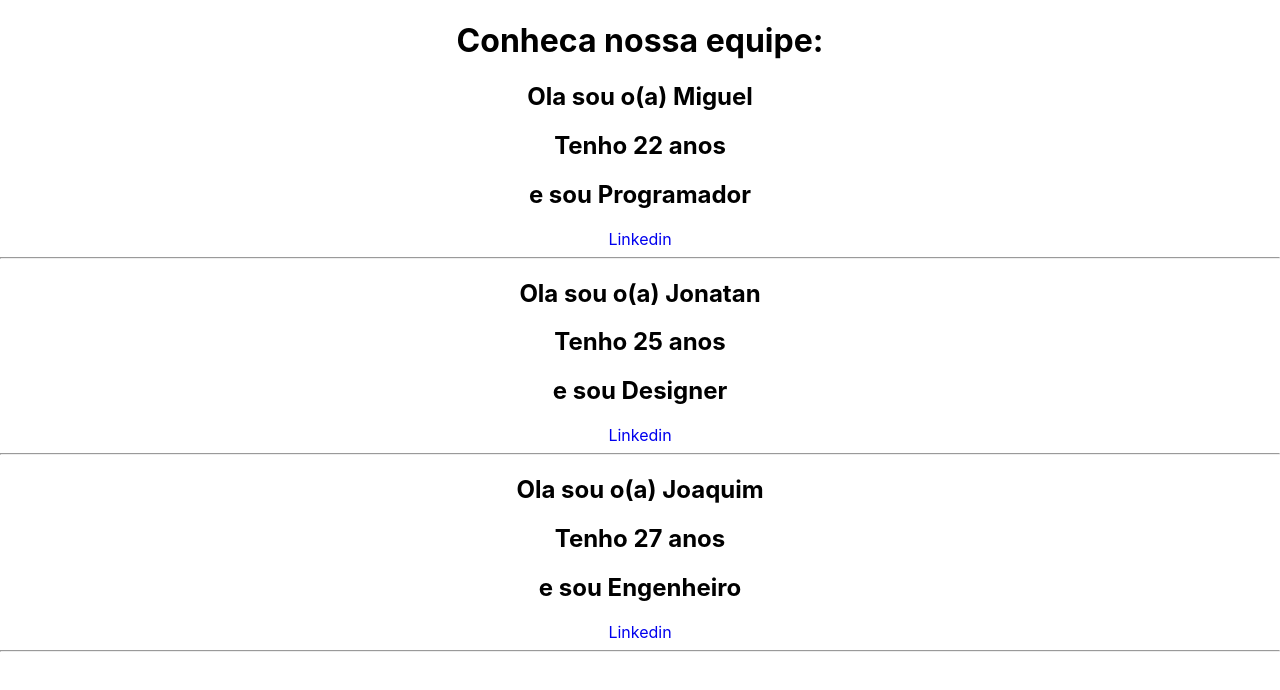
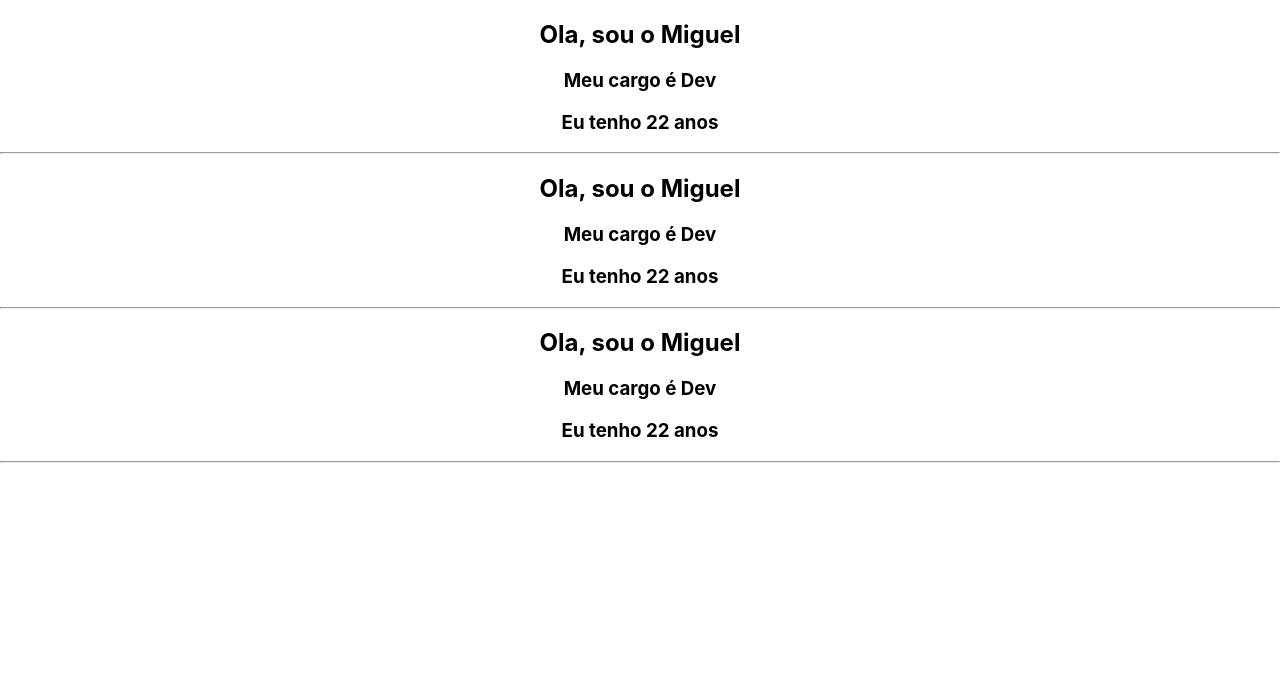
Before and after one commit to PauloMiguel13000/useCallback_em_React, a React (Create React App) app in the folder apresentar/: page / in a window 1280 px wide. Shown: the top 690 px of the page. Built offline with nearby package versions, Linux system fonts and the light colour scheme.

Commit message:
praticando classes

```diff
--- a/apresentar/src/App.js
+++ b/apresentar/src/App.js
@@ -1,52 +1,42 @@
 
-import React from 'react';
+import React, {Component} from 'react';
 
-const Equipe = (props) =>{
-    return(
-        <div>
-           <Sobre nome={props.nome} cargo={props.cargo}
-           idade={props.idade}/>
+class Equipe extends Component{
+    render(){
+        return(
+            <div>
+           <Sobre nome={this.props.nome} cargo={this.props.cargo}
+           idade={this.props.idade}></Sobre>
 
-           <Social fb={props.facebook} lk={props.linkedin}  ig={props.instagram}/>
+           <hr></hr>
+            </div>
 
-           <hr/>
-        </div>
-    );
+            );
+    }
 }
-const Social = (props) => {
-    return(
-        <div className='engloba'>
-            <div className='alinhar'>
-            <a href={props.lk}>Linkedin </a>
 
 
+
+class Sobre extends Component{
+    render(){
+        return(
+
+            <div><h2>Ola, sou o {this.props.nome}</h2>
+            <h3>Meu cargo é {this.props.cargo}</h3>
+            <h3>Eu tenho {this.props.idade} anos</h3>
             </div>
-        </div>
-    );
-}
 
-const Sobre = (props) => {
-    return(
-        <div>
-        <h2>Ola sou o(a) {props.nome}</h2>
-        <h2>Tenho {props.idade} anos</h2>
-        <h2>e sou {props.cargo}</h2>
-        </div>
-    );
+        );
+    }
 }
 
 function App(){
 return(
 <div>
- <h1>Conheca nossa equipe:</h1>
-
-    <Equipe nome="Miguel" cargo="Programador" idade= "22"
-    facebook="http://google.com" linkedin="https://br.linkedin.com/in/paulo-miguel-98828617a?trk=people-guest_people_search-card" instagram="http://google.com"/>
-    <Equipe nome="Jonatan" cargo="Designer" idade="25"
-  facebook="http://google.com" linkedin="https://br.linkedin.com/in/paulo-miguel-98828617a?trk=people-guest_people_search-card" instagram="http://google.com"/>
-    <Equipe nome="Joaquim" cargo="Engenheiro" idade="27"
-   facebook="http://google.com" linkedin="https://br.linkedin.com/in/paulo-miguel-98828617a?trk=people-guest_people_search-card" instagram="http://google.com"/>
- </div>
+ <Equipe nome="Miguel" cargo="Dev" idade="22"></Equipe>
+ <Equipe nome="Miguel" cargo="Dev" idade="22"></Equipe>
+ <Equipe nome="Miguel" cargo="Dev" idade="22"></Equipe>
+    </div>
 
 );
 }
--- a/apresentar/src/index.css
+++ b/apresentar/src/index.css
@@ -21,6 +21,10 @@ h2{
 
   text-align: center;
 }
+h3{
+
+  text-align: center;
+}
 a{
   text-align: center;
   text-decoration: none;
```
· · · · · · ·
_Work order_. A single number is needed: how many lines of the material contain the word "className".

_Answer space_. 2